3- The U.S. returned the island to Japan

Another thing you didn't know about the Battle of Iwo Jima is that 27,000 men lost their lives in a transfer of ownership that lasted just 24 years.

In 1968, Japanese Premier Eisaku Sato came to visit the United States, and as a gift, President Johnson returned to Japan a number of the small islands taken during the war, including Iwo Jima. Every year, veterans from both the U.S. and Japan return to the island for a reunion.

4- Two soldiers didn’t surrender until 1949

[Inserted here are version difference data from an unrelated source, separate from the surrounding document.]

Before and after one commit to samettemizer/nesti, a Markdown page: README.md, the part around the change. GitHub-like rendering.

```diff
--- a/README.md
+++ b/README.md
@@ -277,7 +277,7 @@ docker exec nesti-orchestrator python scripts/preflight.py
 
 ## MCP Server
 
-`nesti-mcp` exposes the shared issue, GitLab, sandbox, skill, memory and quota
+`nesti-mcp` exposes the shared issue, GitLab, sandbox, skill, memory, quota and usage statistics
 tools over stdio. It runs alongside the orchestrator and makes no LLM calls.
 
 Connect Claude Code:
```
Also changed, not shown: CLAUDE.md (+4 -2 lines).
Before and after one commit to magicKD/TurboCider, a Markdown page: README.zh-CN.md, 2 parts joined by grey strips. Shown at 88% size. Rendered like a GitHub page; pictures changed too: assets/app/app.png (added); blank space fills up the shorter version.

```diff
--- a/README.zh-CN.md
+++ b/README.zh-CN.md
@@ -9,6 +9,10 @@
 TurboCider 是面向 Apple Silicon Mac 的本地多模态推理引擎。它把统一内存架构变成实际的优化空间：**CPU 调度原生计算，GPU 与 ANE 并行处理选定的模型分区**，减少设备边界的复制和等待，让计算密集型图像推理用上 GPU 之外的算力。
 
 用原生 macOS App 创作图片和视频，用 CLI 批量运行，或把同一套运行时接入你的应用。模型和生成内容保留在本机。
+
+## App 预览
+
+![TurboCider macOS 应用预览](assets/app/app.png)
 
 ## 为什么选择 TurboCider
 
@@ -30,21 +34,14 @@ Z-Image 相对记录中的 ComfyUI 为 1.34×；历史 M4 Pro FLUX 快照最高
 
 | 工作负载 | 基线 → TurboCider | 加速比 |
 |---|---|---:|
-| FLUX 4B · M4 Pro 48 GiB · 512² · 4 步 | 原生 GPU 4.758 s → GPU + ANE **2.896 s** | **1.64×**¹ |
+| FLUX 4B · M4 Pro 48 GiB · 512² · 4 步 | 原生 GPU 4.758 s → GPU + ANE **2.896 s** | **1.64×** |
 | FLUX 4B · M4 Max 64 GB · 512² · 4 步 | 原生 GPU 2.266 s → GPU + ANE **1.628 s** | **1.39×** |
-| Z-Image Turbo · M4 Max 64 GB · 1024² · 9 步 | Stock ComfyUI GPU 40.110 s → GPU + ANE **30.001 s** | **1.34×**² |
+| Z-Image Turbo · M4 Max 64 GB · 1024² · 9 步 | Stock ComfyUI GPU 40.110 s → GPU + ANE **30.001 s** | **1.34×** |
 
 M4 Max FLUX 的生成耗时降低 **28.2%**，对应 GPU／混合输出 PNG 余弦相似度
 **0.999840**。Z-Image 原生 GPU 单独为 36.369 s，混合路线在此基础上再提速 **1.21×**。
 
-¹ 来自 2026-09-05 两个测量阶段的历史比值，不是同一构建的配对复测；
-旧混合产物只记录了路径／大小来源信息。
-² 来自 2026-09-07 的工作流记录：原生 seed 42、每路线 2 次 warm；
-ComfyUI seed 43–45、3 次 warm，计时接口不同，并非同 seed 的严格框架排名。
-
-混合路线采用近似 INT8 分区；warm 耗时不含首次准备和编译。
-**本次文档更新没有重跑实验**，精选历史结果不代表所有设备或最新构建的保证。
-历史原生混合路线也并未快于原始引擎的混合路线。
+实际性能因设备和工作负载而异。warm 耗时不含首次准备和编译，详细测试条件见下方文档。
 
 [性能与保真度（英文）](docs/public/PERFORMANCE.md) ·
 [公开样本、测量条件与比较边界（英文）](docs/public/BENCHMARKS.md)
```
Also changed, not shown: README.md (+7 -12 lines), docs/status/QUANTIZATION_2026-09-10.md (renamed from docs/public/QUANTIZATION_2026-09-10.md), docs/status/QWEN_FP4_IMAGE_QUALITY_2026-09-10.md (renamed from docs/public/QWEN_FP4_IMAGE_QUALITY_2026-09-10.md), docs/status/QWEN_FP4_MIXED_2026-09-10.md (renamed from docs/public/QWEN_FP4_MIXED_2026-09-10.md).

The Japanese forces were outnumbered by U.S. forces by a margin of five-to-one, but they had time to fortify the island and prepare it for battle. The result was a complex labyrinth of tunnels and caves dug deep into the island.

These tunnels were so complicated and so well-prepared that at least two Japanese soldiers who fought in the battle of Iwo Jima in 1945 were able to live in the caves and tunnels and avoid detection by occupying U.S. forces for almost five years.

5- Navajo code talkers were credited with winning the Battle of Iwo Jima

The last thing you didn't know about the battle of Iwo Jima is who helped win it.

In The Code Book, author Simon Singh writes that the Navajo code talkers (members of the Navajo tribe who relayed messages using a code based on their tribal dialect) at Iwo Jima performed flawlessly and he quotes Major General Howard Connor as saying: "Without the Navajos, the Marines never would have taken Iwo Jima." Lt General Seizo Arisue, the Japanese chief of intelligence, admitted after the war that while they broke the Air Force code, they failed to break the Navajo code, making it one of a select few codes in history to remain unbroken.

In accordance with Title 17 U.S.C. Section 107, this material is distributed without profit to those who have expressed a prior interest in receiving
the included information for research and educational purposes • m3 © 2009 BanderasNews ® all rights reserved • carpe aestus